▸ Your assignment:
Please take the lines from the one holding "<!-- drawable ic_back: png" through the one holding "<!-- drawable ic_front: png" in the data below and copy them exactly.

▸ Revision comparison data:
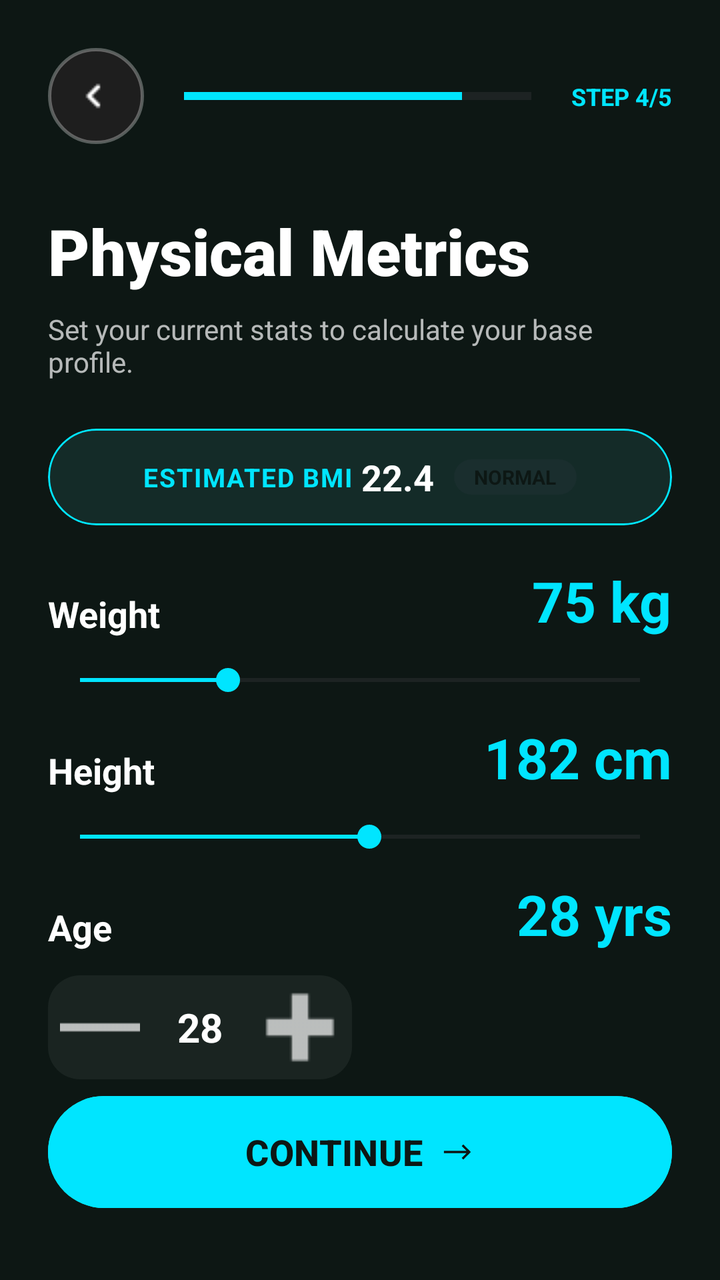
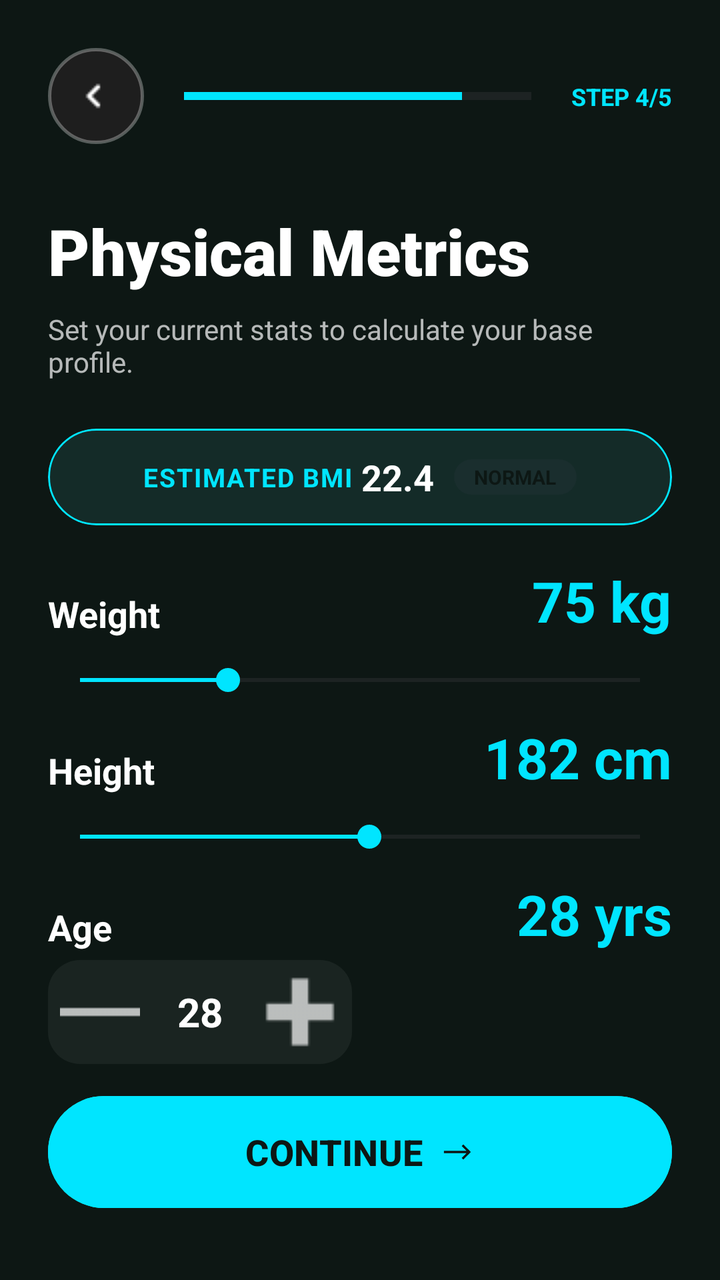

The first picture is an Android layout as it rendered before a commit; the second is the same layout after the commit. The layout source and the unified diff follow.
<!-- AndroidManifest.xml: application theme Theme.ProFitness -->
<!-- res/layout/activity_register4.xml -->
<?xml version="1.0" encoding="utf-8"?>
<androidx.constraintlayout.widget.ConstraintLayout
    xmlns:android="http://schemas.android.com/apk/res/android"
    xmlns:app="http://schemas.android.com/apk/res-auto"
    android:layout_width="match_parent"
    android:layout_height="match_parent"
    android:background="#0D1714"
    android:padding="24dp">

    <ImageButton
        android:id="@+id/btnBack"
        android:layout_width="48dp"
        android:layout_height="48dp"
        android:background="@drawable/circle_social_bg"
        android:src="@drawable/ic_back"
        app:layout_constraintStart_toStartOf="parent"
        app:layout_constraintTop_toTopOf="parent"
        app:tint="#FFFFFF" />

    <ProgressBar
        android:id="@+id/onboardingProgress"
        style="?android:attr/progressBarStyleHorizontal"
        android:layout_width="0dp"
        android:layout_height="wrap_content"
        android:layout_marginHorizontal="20dp"
        android:progress="80"
        android:progressTint="#00E5FF"
        app:layout_constraintBottom_toBottomOf="@+id/btnBack"
        app:layout_constraintEnd_toStartOf="@+id/tvStepCount"
        app:layout_constraintStart_toEndOf="@+id/btnBack"
        app:layout_constraintTop_toTopOf="@+id/btnBack" />

    <TextView
        android:id="@+id/tvStepCount"
        android:layout_width="wrap_content"
        android:layout_height="wrap_content"
        android:text="STEP 4/5"
        android:textColor="#00E5FF"
        android:textSize="12sp"
        android:textStyle="bold"
        app:layout_constraintBottom_toBottomOf="@+id/onboardingProgress"
        app:layout_constraintEnd_toEndOf="parent"
        app:layout_constraintTop_toTopOf="@+id/onboardingProgress" />

    <TextView
        android:id="@+id/tvTitle"
        android:layout_width="wrap_content"
        android:layout_height="wrap_content"
        android:layout_marginTop="32dp"
        android:fontFamily="sans-serif-black"
        android:text="Physical Metrics"
        android:textColor="#FFFFFF"
        android:textSize="32sp"
        app:layout_constraintStart_toStartOf="parent"
        app:layout_constraintTop_toBottomOf="@+id/btnBack" />

    <TextView
        android:id="@+id/tvSubtitle"
        android:layout_width="0dp"
        android:layout_height="wrap_content"
        android:layout_marginTop="8dp"
        android:text="Set your current stats to calculate your base profile."
        android:textColor="#B3FFFFFF"
        android:textSize="14sp"
        app:layout_constraintEnd_toEndOf="parent"
        app:layout_constraintStart_toStartOf="parent"
        app:layout_constraintTop_toBottomOf="@+id/tvTitle" />

    <com.google.android.material.card.MaterialCardView
        android:id="@+id/bmiCard"
        android:layout_width="match_parent"
        android:layout_height="wrap_content"
        android:layout_marginTop="24dp"
        app:cardBackgroundColor="#142B28"
        app:cardCornerRadius="30dp"
        app:strokeColor="#00E5FF"
        app:strokeWidth="1dp"
        app:layout_constraintTop_toBottomOf="@+id/tvSubtitle">

        <LinearLayout
            android:layout_width="wrap_content"
            android:layout_height="wrap_content"
            android:layout_gravity="center"
            android:padding="12dp"
            android:gravity="center_vertical"
            android:orientation="horizontal">
            <TextView
                android:layout_width="wrap_content"
                android:layout_height="wrap_content"
                android:text="ESTIMATED BMI "
                android:textColor="#00E5FF"
                android:textSize="13sp"
                android:textStyle="bold"
                android:letterSpacing="0.05"/>
            <TextView
                android:id="@+id/tvBmiValue"
                android:layout_width="wrap_content"
                android:layout_height="wrap_content"
                android:text="22.4"
                android:textColor="#FFFFFF"
                android:textSize="18sp"
                android:textStyle="bold"/>
            <TextView
                android:id="@+id/tvBmiStatus"
                android:layout_width="wrap_content"
                android:layout_height="wrap_content"
                android:layout_marginStart="10dp"
                android:background="@drawable/bg_status_tag"
                android:paddingHorizontal="10dp"
                android:paddingVertical="2dp"
                android:text="NORMAL"
                android:textColor="#0D1714"
                android:textSize="10sp"
                android:textStyle="bold"/>
        </LinearLayout>
    </com.google.android.material.card.MaterialCardView>

    <TextView
        android:id="@+id/tvWeightLabel"
        android:layout_width="wrap_content"
        android:layout_height="wrap_content"
        android:layout_marginTop="32dp"
        android:text="Weight"
        android:textColor="#FFFFFF"
        android:textSize="18sp"
        android:textStyle="bold"
        app:layout_constraintStart_toStartOf="parent"
        app:layout_constraintTop_toBottomOf="@+id/bmiCard" />

    <TextView
        android:id="@+id/tvWeightValue"
        android:layout_width="wrap_content"
        android:layout_height="wrap_content"
        android:text="75 kg"
        android:textColor="#00E5FF"
        android:textSize="28sp"
        android:textStyle="bold"
        app:layout_constraintBottom_toBottomOf="@+id/tvWeightLabel"
        app:layout_constraintEnd_toEndOf="parent" />

    <SeekBar
        android:id="@+id/weightSeekBar"
        android:layout_width="match_parent"
        android:layout_height="wrap_content"
        android:layout_marginTop="12dp"
        android:max="170"
        android:progress="45"
        android:progressTint="#00E5FF"
        android:thumbTint="#00E5FF"
        app:layout_constraintTop_toBottomOf="@+id/tvWeightLabel" />

    <TextView
        android:id="@+id/tvHeightLabel"
        android:layout_width="wrap_content"
        android:layout_height="wrap_content"
        android:layout_marginTop="24dp"
        android:text="Height"
        android:textColor="#FFFFFF"
        android:textSize="18sp"
        android:textStyle="bold"
        app:layout_constraintStart_toStartOf="parent"
        app:layout_constraintTop_toBottomOf="@+id/weightSeekBar" />

    <TextView
        android:id="@+id/tvHeightValue"
        android:layout_width="wrap_content"
        android:layout_height="wrap_content"
        android:text="182 cm"
        android:textColor="#00E5FF"
        android:textSize="28sp"
        android:textStyle="bold"
        app:layout_constraintBottom_toBottomOf="@+id/tvHeightLabel"
        app:layout_constraintEnd_toEndOf="parent" />

    <SeekBar
        android:id="@+id/heightSeekBar"
        android:layout_width="match_parent"
        android:layout_height="wrap_content"
        android:layout_marginTop="12dp"
        android:max="120"
        android:progress="62"
        android:progressTint="#00E5FF"
        android:thumbTint="#00E5FF"
        app:layout_constraintTop_toBottomOf="@+id/tvHeightLabel" />

    <TextView
        android:id="@+id/tvAgeLabel"
        android:layout_width="wrap_content"
        android:layout_height="wrap_content"
        android:layout_marginTop="24dp"
        android:text="Age"
        android:textColor="#FFFFFF"
        android:textSize="18sp"
        android:textStyle="bold"
        app:layout_constraintStart_toStartOf="parent"
        app:layout_constraintTop_toBottomOf="@+id/heightSeekBar" />

    <TextView
        android:id="@+id/tvAgeValueTop"
        android:layout_width="wrap_content"
        android:layout_height="wrap_content"
        android:text="28 yrs"
        android:textColor="#00E5FF"
        android:textSize="28sp"
        android:textStyle="bold"
        app:layout_constraintBottom_toBottomOf="@+id/tvAgeLabel"
        app:layout_constraintEnd_toEndOf="parent" />

    <LinearLayout
        android:layout_width="wrap_content"
        android:layout_height="wrap_content"
        android:layout_marginTop="12dp"
        android:background="@drawable/r4_bg_counter"
        android:gravity="center"
        android:padding="6dp"
        app:layout_constraintStart_toStartOf="parent"
        app:layout_constraintTop_toBottomOf="@+id/tvAgeLabel">

        <ImageButton
            android:id="@+id/btnMinus"
            android:layout_width="40dp"
            android:layout_height="40dp"
            android:background="?attr/selectableItemBackgroundBorderless"
            android:src="@drawable/ic_minus"
            app:tint="#B3FFFFFF" />

        <TextView
            android:id="@+id/tvAgeDisplay"
            android:layout_width="60dp"
            android:layout_height="wrap_content"
            android:gravity="center"
            android:text="28"
            android:textColor="#FFFFFF"
            android:textSize="20sp"
            android:textStyle="bold" />

        <ImageButton
            android:id="@+id/btnPlus"
            android:layout_width="40dp"
            android:layout_height="40dp"
            android:background="?attr/selectableItemBackgroundBorderless"
            android:src="@drawable/ic_add"
            app:tint="#B3FFFFFF" />
    </LinearLayout>

    <com.google.android.material.button.MaterialButton
        android:id="@+id/btnContinue"
        android:layout_width="match_parent"
        android:layout_height="64dp"
        android:layout_marginBottom="8dp"
        android:backgroundTint="#00E5FF"
        android:text="CONTINUE"
        android:textColor="#0D1714"
        android:textSize="18sp"
        android:textStyle="bold"
        app:cornerRadius="32dp"
        app:icon="@drawable/ic_arrow_forward"
        app:iconGravity="textEnd"
        app:iconTint="#0D1714"
        app:layout_constraintBottom_toBottomOf="parent" />

</androidx.constraintlayout.widget.ConstraintLayout>
<!-- resources referenced by this layout -->
<resources>
  <!-- drawable bg_status_tag (drawable) -->
  <?xml version="1.0" encoding="utf-8"?>
  <shape xmlns:android="http://schemas.android.com/apk/res/android" android:shape="rectangle">
      <solid android:color="#1A2E2E" />
      <corners android:radius="14dp" />
  </shape>
  <!-- drawable circle_social_bg (drawable) -->
  <?xml version="1.0" encoding="utf-8"?>
  <shape xmlns:android="http://schemas.android.com/apk/res/android">
      <solid android:color="#1E1E1E" />
  
      <corners android:radius="100dp" />
  
      <stroke
          android:width="1.5dp"
          android:color="#4DFFFFFF" />
  </shape>
  <!-- drawable ic_add: png bitmap (drawable, 2022 bytes) -->
  <!-- drawable ic_arrow_forward (drawable) -->
  <?xml version="1.0" encoding="utf-8"?>
  <selector xmlns:android="http://schemas.android.com/apk/res/android">
      <item android:drawable="@drawable/ic_front" />
  </selector>
  <!-- drawable ic_back: png bitmap (drawable, 184 bytes) -->
  <!-- drawable ic_minus: png bitmap (drawable, 536 bytes) -->
  <!-- drawable r4_bg_counter (drawable) -->
  <shape xmlns:android="http://schemas.android.com/apk/res/android">
      <solid android:color="@color/card_dark" />
      <corners android:radius="16dp" />
  </shape>
  <style name="Theme.ProFitness" parent="android:Theme.Material.Light.NoActionBar" />
  <!-- drawable ic_front: png bitmap (drawable, 334 bytes) -->
  <color name="card_dark">#1A2421</color>
</resources>

<!-- the commit's change to res/layout/activity_register4.xml (unified diff, before → after) -->
@@ -207,12 +207,15 @@
         app:layout_constraintEnd_toEndOf="parent" />
 
     <LinearLayout
+        android:id="@+id/ageCounter"
         android:layout_width="wrap_content"
         android:layout_height="wrap_content"
         android:layout_marginTop="12dp"
+        android:layout_marginBottom="20dp"
         android:background="@drawable/r4_bg_counter"
         android:gravity="center"
         android:padding="6dp"
+        app:layout_constraintBottom_toTopOf="@+id/btnContinue"
         app:layout_constraintStart_toStartOf="parent"
         app:layout_constraintTop_toBottomOf="@+id/tvAgeLabel">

▸ Your response:
  <!-- drawable ic_back: png bitmap (drawable, 184 bytes) -->
  <!-- drawable ic_minus: png bitmap (drawable, 536 bytes) -->
  <!-- drawable r4_bg_counter (drawable) -->
  <shape xmlns:android="http://schemas.android.com/apk/res/android">
      <solid android:color="@color/card_dark" />
      <corners android:radius="16dp" />
  </shape>
  <style name="Theme.ProFitness" parent="android:Theme.Material.Light.NoActionBar" />
  <!-- drawable ic_front: png bitmap (drawable, 334 bytes) -->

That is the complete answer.